A capulana is the simple cloth with a bright pattern that Mozambiquan women use for absolutely everything: skirts, baby slings, bags, tablecloths, curtains...mostly skirts though. The girls on the Discovery team adored them - I alone bought ten capulanas and brought them all home! I began to master the art of capulana-wrapping, and found them extremely comfortable and handy, and ended up wearing them most of the trip!

Here's us (well - our capulanas) on the last day in Mozambique:

and a few of my favorites:

Most Frequently Asked Question: “So what did you actually DO??”

There were plenty of linguists on my Discovery team, and they did all kinds of wonderful things: gathering information about the many languages of Mozambique, editing dictionaries and writing scholarly-sounding papers. (Portuguese is the official language of the country, but it isn’t the heart-language of most Mozambiquans). There was also Brad, who was always fixing the iffy internet, Jess, who designed the logo for, and Megan, who could do just about anything.

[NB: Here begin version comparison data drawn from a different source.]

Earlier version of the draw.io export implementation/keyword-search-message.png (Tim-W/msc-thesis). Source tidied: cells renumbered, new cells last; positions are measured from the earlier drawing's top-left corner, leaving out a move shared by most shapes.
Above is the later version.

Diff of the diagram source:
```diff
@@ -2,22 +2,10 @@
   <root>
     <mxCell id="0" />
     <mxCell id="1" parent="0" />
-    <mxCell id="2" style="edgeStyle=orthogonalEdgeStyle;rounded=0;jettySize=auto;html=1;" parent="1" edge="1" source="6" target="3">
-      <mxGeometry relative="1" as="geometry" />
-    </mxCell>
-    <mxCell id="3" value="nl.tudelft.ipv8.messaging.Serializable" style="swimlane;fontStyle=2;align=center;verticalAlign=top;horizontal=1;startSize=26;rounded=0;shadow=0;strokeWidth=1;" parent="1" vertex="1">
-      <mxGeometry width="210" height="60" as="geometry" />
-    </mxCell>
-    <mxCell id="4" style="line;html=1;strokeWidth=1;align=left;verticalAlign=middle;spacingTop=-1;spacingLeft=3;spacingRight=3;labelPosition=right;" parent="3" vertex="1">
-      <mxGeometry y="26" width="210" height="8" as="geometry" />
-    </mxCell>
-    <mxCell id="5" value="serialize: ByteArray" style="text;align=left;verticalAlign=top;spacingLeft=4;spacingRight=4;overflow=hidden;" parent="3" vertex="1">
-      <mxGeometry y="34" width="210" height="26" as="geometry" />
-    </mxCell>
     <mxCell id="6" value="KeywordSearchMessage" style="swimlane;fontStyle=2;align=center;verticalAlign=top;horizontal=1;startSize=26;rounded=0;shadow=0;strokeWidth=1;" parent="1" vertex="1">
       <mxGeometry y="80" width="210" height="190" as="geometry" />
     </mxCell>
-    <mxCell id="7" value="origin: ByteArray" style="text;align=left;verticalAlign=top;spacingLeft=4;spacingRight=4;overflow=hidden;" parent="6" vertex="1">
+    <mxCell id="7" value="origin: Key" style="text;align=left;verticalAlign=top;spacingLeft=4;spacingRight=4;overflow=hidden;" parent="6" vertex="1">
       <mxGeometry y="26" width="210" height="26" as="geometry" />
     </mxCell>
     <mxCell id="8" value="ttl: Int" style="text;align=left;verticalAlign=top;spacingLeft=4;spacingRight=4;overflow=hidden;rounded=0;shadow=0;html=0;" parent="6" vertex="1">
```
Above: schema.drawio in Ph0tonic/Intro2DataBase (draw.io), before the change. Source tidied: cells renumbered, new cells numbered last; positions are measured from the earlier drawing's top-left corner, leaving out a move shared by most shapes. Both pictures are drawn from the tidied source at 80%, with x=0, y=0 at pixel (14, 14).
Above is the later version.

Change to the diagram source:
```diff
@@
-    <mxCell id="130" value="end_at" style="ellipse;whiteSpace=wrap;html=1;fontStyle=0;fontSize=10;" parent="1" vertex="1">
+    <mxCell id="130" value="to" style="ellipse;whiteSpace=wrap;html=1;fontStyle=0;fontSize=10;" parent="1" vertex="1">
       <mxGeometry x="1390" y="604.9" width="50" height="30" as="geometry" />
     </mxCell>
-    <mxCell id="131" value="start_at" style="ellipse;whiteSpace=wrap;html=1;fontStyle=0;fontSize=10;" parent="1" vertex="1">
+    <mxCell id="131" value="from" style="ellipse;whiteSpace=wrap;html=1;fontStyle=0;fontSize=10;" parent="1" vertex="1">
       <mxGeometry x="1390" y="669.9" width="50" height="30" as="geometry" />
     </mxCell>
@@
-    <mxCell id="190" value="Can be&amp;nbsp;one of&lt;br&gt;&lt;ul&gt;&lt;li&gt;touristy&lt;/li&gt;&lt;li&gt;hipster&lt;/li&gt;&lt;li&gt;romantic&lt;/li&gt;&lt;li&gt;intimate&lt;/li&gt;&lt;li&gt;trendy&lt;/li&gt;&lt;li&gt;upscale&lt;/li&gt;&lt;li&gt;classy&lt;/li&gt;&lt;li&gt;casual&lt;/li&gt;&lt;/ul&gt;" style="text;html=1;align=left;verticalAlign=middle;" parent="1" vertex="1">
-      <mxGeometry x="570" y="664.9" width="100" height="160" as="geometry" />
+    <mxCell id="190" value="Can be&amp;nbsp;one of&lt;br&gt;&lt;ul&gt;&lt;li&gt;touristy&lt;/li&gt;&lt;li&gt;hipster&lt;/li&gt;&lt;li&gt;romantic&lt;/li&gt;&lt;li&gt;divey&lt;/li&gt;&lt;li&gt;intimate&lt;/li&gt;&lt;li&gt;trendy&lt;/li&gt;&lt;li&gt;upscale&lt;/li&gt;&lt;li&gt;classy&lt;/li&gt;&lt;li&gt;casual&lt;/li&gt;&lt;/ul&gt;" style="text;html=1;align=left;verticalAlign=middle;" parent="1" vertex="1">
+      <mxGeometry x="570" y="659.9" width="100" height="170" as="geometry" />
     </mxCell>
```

I, not being a linguist, or a Brad, filled in. Throughout the trip, I was able to help propel a Nyungwe primer towards being published, edit databases of information about dozens of publications, attend a dedication ceremony for the newly-translated book of Mark into Nyungwe, and edit the publications for the website, (check it out). I did other various and sundry jobs as well– some of the most enjoyable of which were teaching Bible club for a day at a school in Tete, and planning all of the meals for our debrief beach-trip to Chocas.

Even though sometimes I felt like I didn't have a specific niche, I was glad to be able to help out where I could. The above picture is the office where we spent our work hours.

Sunday, July 18, 2010

Some important things to know

Everywhere I go, I look for home.

“Home” is different every time. It comes upon me suddenly, in the middle of cluttered, loud, wonderful moments: on a front porch with red chairs and twenty friends, or in the wild excitement of a thunderstorm, in the daily messes and stresses that life likes to tumble our way –

Home is a mosaic, then, of places and people and memories. Often home is where I don’t expect. Or when I expect to find it, it isn’t there. I do know one thing, though: Wherever I feel the presence of God, I find home there too every time.

I went to Africa looking for the presence of God. Hoping to see the Holy Spirit move mountains before my eyes, to see miracles and feel His indwelling and watch hearts change.

I went to Africa and learned that these things do happen.


I also learned a few other things. Like:

-Just because I want to see all these things happen doesn’t mean I will.

-Just because I don't see these things doesn't mean they're not happening.

- so trust matters.

- and little things matter.